PULLMAN — Professor Kenneth Kardong has studied rattlesnakes and other venomous snakes over the 36 years he has been at WSU. He is the author of numerous research papers and a textbook on vertebrate anatomy and evolution, and he has taught legions of WSU undergraduates, as well as many graduate students.
 
Kardong will give a public address that synthesizes his years of research. The talk is scheduled for 4 p.m. Monday, Sept. 8, in Abelson, Room 201, with refreshments starting at 3:30 p.m. in Abelson, Room 306.
 
“This series is not just the usual faculty talk,” said School of Biological Sciences Director Gary Thorgaard. “Each address is a chance for one of our faculty members to pull together ideas from many years of research and study. Anyone with interests in the life sciences is encouraged to attend and get an outstanding overview of the subject.”

Venomous snakes have “solved” several unique challenges as they evolved from earlier, non-venomous ancestor snakes. They have adapted to produce some highly potent poisons, modify fangs to inject prey with them, and change in myriad other ways on their journey to becoming effective venomous snakes. The title of the talk is “Evolving Around Complexity: solving Cuvier’s dilemma.” 

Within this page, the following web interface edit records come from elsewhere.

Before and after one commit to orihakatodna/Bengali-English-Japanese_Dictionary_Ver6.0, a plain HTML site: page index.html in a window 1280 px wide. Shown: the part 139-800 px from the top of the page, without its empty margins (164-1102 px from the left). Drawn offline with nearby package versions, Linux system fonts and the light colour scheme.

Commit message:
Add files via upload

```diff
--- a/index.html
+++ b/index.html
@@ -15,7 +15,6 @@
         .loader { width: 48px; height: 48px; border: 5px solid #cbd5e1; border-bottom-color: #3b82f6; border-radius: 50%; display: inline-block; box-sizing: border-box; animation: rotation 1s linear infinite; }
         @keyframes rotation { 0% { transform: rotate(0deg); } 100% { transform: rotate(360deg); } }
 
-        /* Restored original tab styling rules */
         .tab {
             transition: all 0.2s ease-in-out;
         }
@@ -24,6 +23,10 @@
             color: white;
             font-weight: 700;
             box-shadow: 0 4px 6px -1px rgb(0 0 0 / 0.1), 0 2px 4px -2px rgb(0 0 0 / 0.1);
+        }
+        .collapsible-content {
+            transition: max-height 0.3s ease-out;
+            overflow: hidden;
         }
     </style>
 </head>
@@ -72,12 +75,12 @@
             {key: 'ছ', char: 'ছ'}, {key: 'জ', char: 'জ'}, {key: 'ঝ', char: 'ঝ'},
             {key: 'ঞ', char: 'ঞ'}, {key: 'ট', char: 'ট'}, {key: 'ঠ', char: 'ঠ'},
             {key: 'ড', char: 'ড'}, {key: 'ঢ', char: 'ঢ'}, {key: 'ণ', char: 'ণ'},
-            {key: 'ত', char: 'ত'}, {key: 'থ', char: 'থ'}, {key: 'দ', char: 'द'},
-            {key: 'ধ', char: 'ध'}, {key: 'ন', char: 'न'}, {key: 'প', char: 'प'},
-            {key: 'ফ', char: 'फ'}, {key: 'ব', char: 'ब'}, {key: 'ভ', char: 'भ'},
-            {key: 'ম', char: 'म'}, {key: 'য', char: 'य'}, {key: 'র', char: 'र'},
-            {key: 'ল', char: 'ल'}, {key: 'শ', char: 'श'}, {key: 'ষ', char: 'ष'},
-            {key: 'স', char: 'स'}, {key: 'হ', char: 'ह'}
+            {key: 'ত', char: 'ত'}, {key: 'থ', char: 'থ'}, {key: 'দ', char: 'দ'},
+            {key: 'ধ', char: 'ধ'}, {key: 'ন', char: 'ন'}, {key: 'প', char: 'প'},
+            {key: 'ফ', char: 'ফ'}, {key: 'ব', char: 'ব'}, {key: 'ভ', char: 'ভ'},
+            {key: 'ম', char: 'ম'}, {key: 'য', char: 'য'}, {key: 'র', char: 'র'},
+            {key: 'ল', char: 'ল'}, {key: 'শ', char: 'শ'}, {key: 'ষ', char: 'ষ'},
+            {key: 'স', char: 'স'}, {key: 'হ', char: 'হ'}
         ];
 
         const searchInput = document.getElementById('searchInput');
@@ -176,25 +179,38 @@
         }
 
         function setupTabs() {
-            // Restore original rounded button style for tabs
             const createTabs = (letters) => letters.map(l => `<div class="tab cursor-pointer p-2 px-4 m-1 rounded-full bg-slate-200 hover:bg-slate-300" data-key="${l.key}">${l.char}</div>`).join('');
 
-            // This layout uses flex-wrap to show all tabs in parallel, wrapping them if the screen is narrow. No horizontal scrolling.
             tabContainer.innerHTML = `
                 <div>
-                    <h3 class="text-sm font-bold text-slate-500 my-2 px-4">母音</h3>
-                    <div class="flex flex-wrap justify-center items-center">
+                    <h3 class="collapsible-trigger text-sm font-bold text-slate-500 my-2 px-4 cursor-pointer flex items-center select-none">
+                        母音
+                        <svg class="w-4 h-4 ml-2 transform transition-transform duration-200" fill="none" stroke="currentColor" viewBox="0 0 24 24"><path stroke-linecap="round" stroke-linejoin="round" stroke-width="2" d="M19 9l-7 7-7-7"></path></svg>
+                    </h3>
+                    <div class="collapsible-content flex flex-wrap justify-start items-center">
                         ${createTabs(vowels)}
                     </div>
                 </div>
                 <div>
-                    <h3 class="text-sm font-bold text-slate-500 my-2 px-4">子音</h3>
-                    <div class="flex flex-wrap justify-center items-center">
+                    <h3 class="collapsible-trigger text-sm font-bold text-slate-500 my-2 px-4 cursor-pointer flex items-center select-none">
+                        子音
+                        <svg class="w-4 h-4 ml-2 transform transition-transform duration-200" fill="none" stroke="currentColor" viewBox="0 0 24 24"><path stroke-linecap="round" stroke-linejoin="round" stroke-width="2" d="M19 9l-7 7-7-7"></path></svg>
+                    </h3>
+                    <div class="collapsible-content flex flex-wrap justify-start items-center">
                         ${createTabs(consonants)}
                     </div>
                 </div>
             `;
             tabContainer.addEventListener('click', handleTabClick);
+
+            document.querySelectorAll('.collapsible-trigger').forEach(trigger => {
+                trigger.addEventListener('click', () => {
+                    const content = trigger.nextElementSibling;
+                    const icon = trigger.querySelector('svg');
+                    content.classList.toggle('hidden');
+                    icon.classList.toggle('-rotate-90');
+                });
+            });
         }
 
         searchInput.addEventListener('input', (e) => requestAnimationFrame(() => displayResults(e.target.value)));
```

Over the years Kardong has captured and studied rattlesnakes in the Northwest and other poisonous snakes elsewhere. Students remember his high-speed film showing the many separate events that happen at lighting speed as a rattlesnake strikes its prey. He is also an expert on how rattlesnakes relocate their prey, using their eyes, infrared “pits” below their eyes, and their flickering tongues to find rodents who have run off to die.

Kardong’s work has been featured in a BBC documentary production as well as by Northwest news media.

The talk and preceding reception are free and open to the public.